Electric car company Faraday Future looks on course to launch its first model later this year after it received £1.5 billion worth of investment from a Hong Kong holding company.
The money, supplied by Evergrande Health, adds to the £750 million Faraday Future raised last year by selling off shares. The cash injection means plans to put the FF 91 electric SUV (above), a future rival to the Tesla Model S, into production can go forward. Faraday Future CEO Jia Yueting has said this will take place later this year.
The FF 91 is powered by a 130kWh battery and uses Faraday Future's patented Echelon Inverter, which the company claims can transform more energy while using less space than existing inverters.
The car is claimed to be capable of gaining 500 miles worth of charge per hour and comes with a home charger that can fill the battery to 50% in less than 4.5 hours at 240V. Faraday Future predicts the car will offer a range of more than 435 miles on the New European Driving Cycle (NEDC) test.
The FF 91 will first be launched in China and the US, with production for each market handled within each country. Faraday Future is set to open facilities in Hanford, California and Nansha, Guangzhou. The former is an existing plant that is being refurbished. It replaces plans for an all-new site in Nevada, Texas, which took a hit when construction contractor AECOM claimed a payment of $21m (£16m) was late.
Securing investment has turned Faraday Future off the worrying path it was on last year. The firm lost several high-level executives in close succession, casting doubt on its future. Former chief financial officer Stefan Krause resigned in October and chief technology officer Ulrich Kranz’s contract was terminated.
Faraday Future said that these changes had no impact upon its ongoing research and development process.
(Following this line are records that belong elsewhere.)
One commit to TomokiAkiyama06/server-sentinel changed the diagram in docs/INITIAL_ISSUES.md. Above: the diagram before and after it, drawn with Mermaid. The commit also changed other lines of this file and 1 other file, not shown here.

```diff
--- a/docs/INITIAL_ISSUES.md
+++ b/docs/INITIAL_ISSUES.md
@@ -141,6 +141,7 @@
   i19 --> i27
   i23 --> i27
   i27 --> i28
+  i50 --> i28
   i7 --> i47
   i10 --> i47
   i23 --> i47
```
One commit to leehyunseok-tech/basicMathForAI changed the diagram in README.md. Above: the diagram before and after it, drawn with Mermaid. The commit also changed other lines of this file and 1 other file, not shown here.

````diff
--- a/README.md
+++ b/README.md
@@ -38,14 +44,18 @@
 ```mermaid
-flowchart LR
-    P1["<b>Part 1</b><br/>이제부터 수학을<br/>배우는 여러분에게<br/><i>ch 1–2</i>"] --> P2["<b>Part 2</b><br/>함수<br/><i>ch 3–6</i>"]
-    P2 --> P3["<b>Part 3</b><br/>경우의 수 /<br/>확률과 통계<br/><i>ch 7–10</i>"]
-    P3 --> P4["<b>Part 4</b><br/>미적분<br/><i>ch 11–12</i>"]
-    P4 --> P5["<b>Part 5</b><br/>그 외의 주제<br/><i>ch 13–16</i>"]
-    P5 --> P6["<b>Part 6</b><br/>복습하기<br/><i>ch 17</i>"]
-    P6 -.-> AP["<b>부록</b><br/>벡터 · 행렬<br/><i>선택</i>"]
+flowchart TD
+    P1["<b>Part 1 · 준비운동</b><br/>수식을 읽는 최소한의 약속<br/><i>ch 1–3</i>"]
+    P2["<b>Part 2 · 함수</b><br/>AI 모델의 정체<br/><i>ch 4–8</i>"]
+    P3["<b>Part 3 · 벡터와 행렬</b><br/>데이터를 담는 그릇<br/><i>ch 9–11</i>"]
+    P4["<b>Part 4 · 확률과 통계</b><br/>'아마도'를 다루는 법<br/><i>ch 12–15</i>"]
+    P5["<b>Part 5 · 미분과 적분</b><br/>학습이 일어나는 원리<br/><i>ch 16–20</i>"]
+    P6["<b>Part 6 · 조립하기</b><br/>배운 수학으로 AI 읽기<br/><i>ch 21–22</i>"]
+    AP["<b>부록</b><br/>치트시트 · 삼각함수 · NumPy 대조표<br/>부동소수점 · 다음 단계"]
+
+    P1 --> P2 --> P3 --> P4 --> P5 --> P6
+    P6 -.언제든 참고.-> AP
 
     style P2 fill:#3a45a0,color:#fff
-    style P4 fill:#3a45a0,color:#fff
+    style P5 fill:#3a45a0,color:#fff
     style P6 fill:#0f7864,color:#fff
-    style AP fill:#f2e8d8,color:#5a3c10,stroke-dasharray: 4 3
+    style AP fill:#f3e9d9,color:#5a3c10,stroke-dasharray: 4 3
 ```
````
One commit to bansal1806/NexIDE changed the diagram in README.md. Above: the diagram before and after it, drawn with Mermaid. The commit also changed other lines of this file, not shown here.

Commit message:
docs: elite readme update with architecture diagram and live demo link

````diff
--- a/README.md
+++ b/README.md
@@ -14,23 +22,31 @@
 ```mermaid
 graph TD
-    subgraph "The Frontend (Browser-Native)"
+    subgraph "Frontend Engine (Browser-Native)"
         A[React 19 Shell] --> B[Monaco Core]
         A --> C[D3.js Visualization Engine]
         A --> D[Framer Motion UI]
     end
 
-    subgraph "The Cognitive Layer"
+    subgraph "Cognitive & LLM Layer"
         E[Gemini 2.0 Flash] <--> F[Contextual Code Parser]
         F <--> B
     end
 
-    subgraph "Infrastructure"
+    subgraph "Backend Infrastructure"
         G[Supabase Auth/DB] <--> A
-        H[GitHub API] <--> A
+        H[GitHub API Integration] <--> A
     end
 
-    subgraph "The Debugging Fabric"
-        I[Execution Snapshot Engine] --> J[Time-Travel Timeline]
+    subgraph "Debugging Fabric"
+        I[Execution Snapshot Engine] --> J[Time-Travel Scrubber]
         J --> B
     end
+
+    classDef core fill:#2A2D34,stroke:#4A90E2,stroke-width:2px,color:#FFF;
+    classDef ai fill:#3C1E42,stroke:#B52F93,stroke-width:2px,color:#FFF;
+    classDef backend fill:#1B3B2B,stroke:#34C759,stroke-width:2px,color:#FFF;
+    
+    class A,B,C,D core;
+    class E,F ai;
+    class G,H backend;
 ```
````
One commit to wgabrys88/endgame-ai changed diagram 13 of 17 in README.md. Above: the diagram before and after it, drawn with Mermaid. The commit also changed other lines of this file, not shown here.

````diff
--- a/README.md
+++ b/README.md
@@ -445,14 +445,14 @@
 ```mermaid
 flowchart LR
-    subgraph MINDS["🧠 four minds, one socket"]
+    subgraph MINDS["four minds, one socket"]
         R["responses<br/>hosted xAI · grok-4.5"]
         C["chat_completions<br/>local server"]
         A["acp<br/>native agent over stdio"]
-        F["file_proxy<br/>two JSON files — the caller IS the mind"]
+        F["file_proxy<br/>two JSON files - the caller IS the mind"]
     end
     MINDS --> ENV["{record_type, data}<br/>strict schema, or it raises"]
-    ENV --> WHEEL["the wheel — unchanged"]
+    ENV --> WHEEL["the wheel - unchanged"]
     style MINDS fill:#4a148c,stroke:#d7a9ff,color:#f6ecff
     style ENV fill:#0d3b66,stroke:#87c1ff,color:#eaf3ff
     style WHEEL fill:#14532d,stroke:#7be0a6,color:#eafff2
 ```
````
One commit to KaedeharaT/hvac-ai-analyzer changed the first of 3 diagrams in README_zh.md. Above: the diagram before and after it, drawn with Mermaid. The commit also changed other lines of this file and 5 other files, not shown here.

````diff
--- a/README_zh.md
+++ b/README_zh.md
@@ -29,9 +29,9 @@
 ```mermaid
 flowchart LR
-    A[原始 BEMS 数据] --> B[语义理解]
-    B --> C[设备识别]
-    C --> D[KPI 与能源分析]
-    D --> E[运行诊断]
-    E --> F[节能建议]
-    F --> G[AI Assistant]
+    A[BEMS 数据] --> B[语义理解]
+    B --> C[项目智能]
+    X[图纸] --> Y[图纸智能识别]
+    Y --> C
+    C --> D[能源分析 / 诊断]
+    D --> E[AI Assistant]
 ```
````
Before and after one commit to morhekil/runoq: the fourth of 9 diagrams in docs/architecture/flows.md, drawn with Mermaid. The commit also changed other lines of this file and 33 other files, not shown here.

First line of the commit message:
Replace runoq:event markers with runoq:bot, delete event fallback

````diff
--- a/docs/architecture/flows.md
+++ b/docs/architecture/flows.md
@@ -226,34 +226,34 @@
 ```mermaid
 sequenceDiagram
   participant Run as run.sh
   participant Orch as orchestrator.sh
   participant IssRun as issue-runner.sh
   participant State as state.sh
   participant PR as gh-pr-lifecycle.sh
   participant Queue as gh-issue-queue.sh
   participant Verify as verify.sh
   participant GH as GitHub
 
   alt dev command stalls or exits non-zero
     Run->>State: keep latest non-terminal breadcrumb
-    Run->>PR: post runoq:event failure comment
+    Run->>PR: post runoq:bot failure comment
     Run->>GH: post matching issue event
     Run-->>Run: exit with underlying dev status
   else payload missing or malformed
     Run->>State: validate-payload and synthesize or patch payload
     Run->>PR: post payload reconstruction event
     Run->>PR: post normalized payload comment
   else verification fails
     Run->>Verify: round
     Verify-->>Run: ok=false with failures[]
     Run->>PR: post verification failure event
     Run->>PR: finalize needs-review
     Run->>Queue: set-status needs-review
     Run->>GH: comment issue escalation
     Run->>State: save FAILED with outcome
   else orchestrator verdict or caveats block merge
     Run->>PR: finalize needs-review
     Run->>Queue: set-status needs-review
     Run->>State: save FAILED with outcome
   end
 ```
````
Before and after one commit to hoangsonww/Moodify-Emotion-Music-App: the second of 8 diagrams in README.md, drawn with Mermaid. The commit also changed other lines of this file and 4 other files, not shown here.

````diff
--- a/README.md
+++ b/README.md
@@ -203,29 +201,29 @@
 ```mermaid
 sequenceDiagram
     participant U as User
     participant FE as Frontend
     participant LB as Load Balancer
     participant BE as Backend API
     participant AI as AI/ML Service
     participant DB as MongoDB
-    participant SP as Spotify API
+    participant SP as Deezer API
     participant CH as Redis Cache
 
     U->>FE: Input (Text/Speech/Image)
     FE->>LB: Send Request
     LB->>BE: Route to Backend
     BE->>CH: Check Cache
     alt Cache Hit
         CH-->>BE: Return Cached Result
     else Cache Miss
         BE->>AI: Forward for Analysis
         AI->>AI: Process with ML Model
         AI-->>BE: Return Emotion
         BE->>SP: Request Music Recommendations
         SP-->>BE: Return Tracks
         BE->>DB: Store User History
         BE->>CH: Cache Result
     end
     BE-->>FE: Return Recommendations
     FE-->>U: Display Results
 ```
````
It also showed no signs of slowing demand for its FF 91, which has already received more than 64,000 orders.